Gambling and corruption
by Jon Joaquin
One of the biggest rallies ever held in Davao City was in late 1994 (or maybe early 1995) when Davaoeños came together to oppose the launch of Lotto by the Philippine Charity Sweepstakes Office (PCSO). I was a new reporter then and I remember standing in a sea of people all pushing government not to go through with the idea. It was naturally led by the Catholic Church and civil society, but they had an ally in then-Mayor Rodrigo Duterte who had expressed opposition to the new game.
I can’t remember his exact reasons, but I recall that some of it had to do with his distaste for enticing Filipinos to use their hard-earned money to bet on a game in which one’s chances of winning are truly astronomical.
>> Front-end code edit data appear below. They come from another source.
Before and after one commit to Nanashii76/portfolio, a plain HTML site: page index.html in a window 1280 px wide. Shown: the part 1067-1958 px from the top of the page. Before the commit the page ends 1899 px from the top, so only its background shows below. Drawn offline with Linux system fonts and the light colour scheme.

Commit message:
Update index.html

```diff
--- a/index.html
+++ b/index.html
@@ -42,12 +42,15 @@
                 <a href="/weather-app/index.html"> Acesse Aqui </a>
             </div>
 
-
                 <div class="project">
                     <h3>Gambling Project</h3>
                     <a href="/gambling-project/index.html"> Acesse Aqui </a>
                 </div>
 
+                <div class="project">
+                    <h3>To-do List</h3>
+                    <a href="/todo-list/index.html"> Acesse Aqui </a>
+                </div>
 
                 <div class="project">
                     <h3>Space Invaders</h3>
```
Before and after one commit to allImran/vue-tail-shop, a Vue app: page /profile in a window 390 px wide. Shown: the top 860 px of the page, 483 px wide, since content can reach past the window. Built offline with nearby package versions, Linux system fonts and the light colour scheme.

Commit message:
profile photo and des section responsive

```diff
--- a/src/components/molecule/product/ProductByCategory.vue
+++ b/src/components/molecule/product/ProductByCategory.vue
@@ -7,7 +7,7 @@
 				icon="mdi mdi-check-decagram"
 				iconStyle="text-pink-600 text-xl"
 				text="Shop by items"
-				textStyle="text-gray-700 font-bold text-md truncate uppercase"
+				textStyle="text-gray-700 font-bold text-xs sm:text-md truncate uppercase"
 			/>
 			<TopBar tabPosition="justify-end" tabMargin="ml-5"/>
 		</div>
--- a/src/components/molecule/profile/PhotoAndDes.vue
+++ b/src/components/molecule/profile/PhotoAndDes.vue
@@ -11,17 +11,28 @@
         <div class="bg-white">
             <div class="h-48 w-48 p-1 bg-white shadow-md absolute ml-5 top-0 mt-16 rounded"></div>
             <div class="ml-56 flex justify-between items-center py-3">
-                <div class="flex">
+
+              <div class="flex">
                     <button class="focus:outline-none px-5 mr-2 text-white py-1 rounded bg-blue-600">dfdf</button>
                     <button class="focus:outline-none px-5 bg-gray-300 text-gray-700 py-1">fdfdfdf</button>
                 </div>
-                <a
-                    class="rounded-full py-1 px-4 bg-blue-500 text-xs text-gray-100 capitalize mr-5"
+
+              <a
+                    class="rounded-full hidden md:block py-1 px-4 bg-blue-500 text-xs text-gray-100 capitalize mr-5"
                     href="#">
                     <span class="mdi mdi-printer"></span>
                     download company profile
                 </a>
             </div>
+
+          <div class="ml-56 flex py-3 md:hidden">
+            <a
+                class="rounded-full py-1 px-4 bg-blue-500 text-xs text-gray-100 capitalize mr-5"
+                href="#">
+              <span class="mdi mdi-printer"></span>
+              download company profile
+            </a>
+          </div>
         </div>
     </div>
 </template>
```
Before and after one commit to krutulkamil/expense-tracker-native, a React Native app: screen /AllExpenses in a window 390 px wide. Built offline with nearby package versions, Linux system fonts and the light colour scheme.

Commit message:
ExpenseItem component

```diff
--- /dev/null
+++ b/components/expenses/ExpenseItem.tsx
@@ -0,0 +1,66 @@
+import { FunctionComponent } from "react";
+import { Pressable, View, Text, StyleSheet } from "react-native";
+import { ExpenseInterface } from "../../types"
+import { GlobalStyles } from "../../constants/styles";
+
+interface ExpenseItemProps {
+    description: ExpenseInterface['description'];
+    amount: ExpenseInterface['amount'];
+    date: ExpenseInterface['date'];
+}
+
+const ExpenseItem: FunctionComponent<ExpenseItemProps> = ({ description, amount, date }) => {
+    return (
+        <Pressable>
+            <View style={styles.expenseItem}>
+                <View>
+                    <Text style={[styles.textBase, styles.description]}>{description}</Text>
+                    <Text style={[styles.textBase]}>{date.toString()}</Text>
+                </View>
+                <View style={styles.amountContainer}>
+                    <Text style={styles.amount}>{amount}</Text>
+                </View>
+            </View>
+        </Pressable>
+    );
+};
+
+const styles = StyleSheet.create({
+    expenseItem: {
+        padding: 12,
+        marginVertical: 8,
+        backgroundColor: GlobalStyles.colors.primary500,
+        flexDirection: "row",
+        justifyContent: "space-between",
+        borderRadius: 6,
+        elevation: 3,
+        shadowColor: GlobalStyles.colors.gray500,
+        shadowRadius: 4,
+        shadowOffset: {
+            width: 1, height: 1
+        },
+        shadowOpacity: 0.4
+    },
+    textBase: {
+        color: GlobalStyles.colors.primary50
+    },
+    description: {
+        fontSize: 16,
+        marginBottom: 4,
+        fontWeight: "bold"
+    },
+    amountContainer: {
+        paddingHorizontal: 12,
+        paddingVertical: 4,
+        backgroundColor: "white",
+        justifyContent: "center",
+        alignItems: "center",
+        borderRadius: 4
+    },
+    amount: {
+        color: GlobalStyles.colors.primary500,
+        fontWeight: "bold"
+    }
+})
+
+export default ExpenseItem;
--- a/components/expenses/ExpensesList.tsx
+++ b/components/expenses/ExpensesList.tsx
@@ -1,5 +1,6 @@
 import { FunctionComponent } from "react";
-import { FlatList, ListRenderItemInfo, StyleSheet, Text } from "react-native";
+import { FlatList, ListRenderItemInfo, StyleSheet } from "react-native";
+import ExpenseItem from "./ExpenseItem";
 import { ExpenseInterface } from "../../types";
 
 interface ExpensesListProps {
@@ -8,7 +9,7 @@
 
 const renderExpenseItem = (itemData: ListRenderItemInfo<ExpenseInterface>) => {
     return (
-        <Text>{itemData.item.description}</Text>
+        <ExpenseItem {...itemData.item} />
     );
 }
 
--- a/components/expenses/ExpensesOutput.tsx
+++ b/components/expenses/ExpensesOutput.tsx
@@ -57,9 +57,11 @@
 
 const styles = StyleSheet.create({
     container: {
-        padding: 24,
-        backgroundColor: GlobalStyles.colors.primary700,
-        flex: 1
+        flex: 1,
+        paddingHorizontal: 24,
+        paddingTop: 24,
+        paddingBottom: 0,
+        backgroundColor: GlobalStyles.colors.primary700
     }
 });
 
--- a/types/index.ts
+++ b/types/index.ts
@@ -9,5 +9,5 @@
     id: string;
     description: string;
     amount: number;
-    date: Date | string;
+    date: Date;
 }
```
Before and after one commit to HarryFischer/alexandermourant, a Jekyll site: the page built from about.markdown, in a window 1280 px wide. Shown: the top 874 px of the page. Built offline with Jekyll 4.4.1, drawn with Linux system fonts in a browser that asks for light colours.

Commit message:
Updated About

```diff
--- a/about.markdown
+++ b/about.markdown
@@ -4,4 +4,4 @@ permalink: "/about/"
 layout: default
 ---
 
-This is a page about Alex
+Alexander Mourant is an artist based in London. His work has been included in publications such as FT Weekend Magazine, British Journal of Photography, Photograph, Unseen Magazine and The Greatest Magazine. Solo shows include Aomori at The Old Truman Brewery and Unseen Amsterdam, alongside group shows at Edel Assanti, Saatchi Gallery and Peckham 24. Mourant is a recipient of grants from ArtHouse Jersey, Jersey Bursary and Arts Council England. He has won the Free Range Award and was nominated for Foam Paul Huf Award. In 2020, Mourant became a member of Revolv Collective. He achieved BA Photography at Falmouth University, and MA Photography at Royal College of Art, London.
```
At the time it was introduced, there was only the Lotto 6/42, in which a better picks a six-number combination from 1 to 42. According to the website Filipiknow.net, the odds of getting all six numbers are 1 in 5,245,786. Later on the PCSO added four more Lotto versions, with the odds getting more and more difficult: Mega Lotto 6/45 (with 45 numbers instead of 42), where the odds of winning are 1 in 8,145,060; Super Lotto 6/49 (1 in 13,983,816); Grand Lotto 6/55 (1 in 28,989,675); and Ultra Lotto 6/58 (1 in 40,475,358).
Personally I’ve never put any money into PCSO’s games (Lotto, Sweepstakes, Small Town Lottery, etc.). I know that the intent is noble: the PCSO is one of the biggest money earners for the government and millions of poor Filipinos depend on it for assistance, especially for their medical needs. But I agree with critics that in doing so, the PCSO is also encouraging a culture of gambling among Filipinos. To me, the end (helping the poor with their medical needs) does not justify the means (enticing people to part with their hard-earned money with the promise of instant wealth).
This is not to mention the corruption that must surely have festered in the PCSO over the decades, which President Rodrigo Duterte confirmed when he ordered the closure of all PCSO gaming activities on July 26. In his own words, the ground for the closure order was “massive corruption” involving “all” – that is, the corruption in the PCSO’s gaming activities was being perpetrated at all levels. This includes, he said, the courts that issued injunctions like restraining orders that allowed the corruption to thrive even when government wanted to stop it.
I’ve always been suspicious of Lotto since the time it started. It appeared that there was a winner of the jackpot every week (or close to every week). If the odds of winning were so astronomical, how could there be a lucky winner every single week? It didn’t make sense. Add to that the fact that the winners were never identified, allegedly to protect them from the evil that men do on those who get rich instantly. We were never really sure if anyone was actually winning or, as many suspected, some people were lining their pockets with the jackpot money.
In fact, it was only under the Duterte administration that the Lotto prize grew to record highs precisely because fewer and fewer people were guessing the right combination of numbers correctly. The biggest prize ever won in PCSO Lotto history was P1.8 billion in October last year, which grew to that size because no one had won the Ultra Lotto 6/58 jackpot since the previous February when two bettors shared a jackpot of P331.9 million. You can’t look at those numbers and not ask why it never happened before in the Lotto’s 24-year history.
But more than just the prize, it’s the huge amount of money lost to corruption that angers many Filipinos right now. Two weeks before Duterte ordered the closure of Lotto and other PCSO games, the Commission on Audit (COA) revealed that the PCSO had not remitted to government a whopping P8.426 billion in profits – half of its P16.852 billion net earnings from 1994 to 2016. Imagine how many lives could have been saved with that amount.
In his televised speech, Duterte hinted that he did not actually want government to operate Lotto and other such games but conceded that allowing gambling “may help in the economic activity because money goes around.”
“But if you f*** government, that’s something else. Talagang kayo ang naghingi. Ibibigay ko sa inyo.” [You asked for it, now you’re going to get it], he said.
The views and opinions expressed in this column are those of the original author, and do not necessarily represent those of the Pilipino Express publishers.
Jon Joaquin is the Editor-In- Chief of the Davao City-based Mindanao Daily Mirror. E-mail Jon at firstname.lastname@example.org.